6. Butterfly pose
Imitate a butterfly.
Benefit: Increases mobility of the hip joints and stretches the inner thigh.
Sit with your legs outstretched on the mat. Bend your knees and bring your feet in as close as possible, towards you. Bring the soles of your feet together.
Keep your spine straight and gently move your legs down and up, resembling the movement of a butterfly as it flaps its wings.
7. The modified corpse
You need to relax in order to feel rejuvenated.
Lie on your left side; place a pillow between your legs and below your head for support.
Close your eyes and relax your mind.
To make the poses more comfortable, use blankets, pillows, cushions and chairs for support if you need them. For instance, you can perform seated positions on a folded blanket. If maintaining an erect spine is difficult, lean against a wall for support. Also, breathing the correct way during pregnancy is vital.
Follow these tips while performing the yoga asanas :
Also see: Yoga for Health & Happiness
- Yoga can be practised anywhere – indoors or outdoors. Just make sure it is a calm and quiet environment with adequate ventilation.
- Yoga gear should be comfortable, convenient and simple. All you need is loose, comfortable clothing and a yoga mat, rug, blanket or carpet.
- Hold each yoga pose for 10 to 60 seconds.
- Set aside a fixed time for yoga.
- If you have never tried yoga before, first learn the different poses under supervision. Start slowly and relax for 2 to 3 minutes after every asana if required.
- Yoga can be performed once a week or every day. The duration can range from 5 minutes to 60 minutes per session.
- Never force your body into a stretch or pose.
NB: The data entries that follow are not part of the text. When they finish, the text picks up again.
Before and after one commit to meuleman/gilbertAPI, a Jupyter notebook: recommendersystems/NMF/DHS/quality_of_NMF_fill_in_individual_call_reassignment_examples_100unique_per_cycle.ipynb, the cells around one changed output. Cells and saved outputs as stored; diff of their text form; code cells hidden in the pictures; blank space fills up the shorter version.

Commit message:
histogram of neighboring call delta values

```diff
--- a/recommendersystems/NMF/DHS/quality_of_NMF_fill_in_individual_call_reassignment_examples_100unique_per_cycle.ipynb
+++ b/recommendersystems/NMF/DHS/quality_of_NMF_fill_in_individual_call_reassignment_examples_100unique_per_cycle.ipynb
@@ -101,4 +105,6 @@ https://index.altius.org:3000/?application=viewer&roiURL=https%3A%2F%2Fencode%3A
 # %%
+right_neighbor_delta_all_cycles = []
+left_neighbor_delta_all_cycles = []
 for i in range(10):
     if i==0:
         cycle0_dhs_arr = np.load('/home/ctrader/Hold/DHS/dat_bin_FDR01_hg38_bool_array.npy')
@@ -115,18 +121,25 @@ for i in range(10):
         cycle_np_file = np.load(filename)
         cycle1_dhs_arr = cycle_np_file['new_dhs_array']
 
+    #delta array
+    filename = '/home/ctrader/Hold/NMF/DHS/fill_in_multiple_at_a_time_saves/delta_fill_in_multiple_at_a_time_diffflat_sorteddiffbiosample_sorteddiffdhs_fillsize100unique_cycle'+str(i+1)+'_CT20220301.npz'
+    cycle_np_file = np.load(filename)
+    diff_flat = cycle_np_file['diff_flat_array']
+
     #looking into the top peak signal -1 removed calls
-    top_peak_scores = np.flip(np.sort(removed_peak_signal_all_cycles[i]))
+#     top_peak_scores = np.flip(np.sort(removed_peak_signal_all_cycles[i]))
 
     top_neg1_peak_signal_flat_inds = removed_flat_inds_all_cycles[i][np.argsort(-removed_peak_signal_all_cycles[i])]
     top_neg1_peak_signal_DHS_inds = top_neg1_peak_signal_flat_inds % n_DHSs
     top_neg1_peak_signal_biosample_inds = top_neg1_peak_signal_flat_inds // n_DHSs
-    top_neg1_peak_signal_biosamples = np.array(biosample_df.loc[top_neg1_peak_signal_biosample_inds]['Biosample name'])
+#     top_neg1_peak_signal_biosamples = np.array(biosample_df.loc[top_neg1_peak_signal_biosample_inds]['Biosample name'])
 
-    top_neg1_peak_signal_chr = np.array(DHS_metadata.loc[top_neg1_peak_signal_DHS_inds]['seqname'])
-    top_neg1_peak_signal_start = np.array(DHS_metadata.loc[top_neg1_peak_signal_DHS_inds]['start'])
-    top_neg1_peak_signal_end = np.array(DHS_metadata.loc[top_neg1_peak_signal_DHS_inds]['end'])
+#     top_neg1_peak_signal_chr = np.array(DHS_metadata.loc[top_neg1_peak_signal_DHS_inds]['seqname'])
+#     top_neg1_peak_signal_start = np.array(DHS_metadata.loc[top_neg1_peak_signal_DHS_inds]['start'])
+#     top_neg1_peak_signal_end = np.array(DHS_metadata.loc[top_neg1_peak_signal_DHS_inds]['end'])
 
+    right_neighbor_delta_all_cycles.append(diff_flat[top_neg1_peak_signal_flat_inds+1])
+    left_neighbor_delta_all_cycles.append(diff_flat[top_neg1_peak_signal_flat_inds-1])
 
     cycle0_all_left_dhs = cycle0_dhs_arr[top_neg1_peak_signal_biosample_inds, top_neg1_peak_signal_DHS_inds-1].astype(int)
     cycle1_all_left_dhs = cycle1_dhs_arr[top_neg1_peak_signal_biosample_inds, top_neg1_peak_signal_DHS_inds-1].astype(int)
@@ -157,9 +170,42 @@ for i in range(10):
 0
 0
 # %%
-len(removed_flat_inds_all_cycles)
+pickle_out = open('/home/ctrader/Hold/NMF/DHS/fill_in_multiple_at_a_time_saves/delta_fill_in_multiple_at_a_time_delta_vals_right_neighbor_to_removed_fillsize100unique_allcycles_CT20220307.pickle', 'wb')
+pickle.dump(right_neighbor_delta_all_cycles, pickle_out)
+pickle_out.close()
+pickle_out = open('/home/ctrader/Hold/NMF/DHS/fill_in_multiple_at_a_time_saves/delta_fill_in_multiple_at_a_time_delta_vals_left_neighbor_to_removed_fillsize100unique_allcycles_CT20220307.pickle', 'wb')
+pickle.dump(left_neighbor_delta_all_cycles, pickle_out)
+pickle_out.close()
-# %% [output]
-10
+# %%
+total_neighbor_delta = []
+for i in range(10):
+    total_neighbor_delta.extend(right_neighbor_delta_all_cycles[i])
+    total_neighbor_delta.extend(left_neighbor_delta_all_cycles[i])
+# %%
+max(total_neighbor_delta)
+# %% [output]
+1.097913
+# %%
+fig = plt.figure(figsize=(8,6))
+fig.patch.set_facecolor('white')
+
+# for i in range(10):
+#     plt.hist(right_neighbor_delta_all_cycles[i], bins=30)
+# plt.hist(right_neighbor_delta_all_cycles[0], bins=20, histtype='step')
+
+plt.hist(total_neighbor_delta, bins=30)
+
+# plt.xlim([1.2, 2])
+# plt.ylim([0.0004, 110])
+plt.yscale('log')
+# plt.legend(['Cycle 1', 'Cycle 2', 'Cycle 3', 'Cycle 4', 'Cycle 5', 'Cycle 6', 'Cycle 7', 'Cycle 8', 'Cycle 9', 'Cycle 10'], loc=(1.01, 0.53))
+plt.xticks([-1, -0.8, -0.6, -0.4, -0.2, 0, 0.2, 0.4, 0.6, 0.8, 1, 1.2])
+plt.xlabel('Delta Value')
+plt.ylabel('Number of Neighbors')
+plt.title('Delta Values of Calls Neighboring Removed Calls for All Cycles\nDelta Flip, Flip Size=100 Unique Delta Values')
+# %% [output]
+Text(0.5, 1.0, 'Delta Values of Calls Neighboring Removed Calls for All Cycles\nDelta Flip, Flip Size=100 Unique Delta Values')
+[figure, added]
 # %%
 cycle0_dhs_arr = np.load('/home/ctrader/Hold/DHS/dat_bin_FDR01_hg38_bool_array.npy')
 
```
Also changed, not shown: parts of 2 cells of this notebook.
Regular practice will make seemingly impossible poses more accessible.
- If you feel any pain or nausea, stop and contact your doctor immediately.